>  Added that in, but apt's confused (tries to get files from .../debs/debs/)
>  so downloaded them manually.

Interesting.  Worked for me.  I think the archive may have been reorganized a 
bit since I first found and used it, though, because I notice apt giving me 
some errors now.

>  That's when I discovered there's no 
>  uninstall paragraph in the hugin source (cvs or snapshot) tree.

I noticed that too.  Luckily, I'd installed my handbuilt copies with 
checkinstall, so I could just dpkg -r them.

>  But at least this version runs long enough to let me load a project and
>  save it and then quit the application.   Which is an improvement on the
>  average run-time of a self-compiled hugin.  It doesn't seem to ship with
>  nona, though, which is a bother since nona's one of the casualties of my
>  manual make-uninstall process.

Hmmm.  Nona's working for me.  Probably because I built it by hand at some 
point.  Nope, I just checked.  According to dpgk -S, nona is included in the 
hugin package.

>  How many shots did you take of the Darling Harbour one, say, and did
>  you do any preprocessing before banging them thru hugin?

Darling Harbor was six images.  The largest one I've done was ~20 images.

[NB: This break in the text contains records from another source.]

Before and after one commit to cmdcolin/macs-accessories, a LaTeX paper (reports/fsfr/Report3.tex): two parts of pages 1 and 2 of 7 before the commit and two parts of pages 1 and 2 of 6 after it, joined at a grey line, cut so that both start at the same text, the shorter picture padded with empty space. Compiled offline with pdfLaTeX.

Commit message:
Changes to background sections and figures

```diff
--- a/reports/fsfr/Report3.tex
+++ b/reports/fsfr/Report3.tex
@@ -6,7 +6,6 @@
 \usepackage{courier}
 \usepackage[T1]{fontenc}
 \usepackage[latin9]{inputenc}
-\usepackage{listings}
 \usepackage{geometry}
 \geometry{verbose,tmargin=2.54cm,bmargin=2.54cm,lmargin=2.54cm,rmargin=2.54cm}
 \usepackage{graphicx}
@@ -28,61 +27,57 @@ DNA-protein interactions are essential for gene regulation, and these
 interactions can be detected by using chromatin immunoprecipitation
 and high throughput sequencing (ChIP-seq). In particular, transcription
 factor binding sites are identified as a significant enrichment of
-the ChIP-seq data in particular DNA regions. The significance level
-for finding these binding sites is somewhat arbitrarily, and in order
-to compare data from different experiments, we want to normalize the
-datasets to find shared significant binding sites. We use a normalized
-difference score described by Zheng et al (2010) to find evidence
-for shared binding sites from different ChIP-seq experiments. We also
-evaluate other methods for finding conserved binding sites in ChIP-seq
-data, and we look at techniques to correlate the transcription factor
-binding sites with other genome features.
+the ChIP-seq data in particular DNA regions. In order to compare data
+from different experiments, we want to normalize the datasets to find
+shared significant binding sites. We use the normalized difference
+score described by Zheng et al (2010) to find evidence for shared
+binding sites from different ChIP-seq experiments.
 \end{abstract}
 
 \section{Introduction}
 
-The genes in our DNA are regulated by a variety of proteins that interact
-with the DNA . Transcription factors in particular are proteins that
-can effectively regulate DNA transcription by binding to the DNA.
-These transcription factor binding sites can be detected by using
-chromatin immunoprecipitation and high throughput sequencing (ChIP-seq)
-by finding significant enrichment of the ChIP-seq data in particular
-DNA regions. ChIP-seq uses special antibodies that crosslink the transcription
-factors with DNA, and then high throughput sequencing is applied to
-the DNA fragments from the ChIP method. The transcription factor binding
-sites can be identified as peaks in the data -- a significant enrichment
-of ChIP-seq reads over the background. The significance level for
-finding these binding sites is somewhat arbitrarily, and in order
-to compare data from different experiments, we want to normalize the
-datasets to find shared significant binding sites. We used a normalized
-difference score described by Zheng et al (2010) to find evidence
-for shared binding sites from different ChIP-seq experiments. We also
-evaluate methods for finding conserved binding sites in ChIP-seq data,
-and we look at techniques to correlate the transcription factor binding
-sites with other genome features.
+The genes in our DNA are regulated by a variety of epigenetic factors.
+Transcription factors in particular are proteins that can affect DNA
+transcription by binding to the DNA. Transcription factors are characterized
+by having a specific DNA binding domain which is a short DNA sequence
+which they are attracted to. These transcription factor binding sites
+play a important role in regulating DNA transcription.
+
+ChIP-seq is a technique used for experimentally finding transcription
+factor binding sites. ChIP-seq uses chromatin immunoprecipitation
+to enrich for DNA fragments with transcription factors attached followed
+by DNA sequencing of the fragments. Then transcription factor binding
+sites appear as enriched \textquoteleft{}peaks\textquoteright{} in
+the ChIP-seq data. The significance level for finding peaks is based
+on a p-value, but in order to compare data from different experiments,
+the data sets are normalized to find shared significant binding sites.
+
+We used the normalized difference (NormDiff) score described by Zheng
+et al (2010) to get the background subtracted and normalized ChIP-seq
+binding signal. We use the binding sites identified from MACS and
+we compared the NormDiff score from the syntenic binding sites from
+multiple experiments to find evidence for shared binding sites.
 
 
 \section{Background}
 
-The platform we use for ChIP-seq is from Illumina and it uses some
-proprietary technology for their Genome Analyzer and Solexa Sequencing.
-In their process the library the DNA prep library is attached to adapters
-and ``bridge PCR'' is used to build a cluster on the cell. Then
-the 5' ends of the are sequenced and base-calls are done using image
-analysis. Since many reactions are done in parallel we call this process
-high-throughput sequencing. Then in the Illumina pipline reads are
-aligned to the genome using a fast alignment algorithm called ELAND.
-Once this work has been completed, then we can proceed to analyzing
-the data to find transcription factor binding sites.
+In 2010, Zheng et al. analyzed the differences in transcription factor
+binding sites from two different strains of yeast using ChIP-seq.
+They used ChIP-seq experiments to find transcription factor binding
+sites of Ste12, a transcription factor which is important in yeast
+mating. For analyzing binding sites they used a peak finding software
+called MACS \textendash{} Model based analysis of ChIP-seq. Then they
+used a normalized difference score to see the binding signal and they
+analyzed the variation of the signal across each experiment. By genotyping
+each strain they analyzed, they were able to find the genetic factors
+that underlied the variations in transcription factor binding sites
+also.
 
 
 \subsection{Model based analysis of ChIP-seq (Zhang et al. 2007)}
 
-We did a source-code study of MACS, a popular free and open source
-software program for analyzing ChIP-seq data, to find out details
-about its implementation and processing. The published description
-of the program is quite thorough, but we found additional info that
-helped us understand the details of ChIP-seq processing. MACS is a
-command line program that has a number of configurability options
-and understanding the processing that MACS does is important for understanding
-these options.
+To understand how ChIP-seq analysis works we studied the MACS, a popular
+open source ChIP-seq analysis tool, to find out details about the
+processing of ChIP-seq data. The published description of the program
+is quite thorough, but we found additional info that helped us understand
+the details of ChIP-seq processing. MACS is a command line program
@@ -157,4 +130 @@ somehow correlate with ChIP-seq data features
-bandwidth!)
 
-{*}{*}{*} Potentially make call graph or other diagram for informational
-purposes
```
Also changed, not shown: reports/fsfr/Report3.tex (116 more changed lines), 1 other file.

I don't generally do any preprocessing before stitching.  I have had a few 
situations where the images were all exposed very differently from one 
another and I tried to fix them up before stitching them together, with mixed 
results.  To avoid that problem I've learned to take my panorama shots in 
manual mode.  It requires a little fiddling to get the right f-stop and 
shutter speed worked out, but it makes sure that all of the pictures blend 
well.

Another good technique to avoid large color and brightness changes at the 
seams is to use nona to produce multiple tiffs and then use enblend to 
combine them.  Enblend does a very nice job.  My only complaint is the 
current version of enblend can't produce layered output.  I'd really like to 
have that, so I can then go adjust the blending manually with the GIMP.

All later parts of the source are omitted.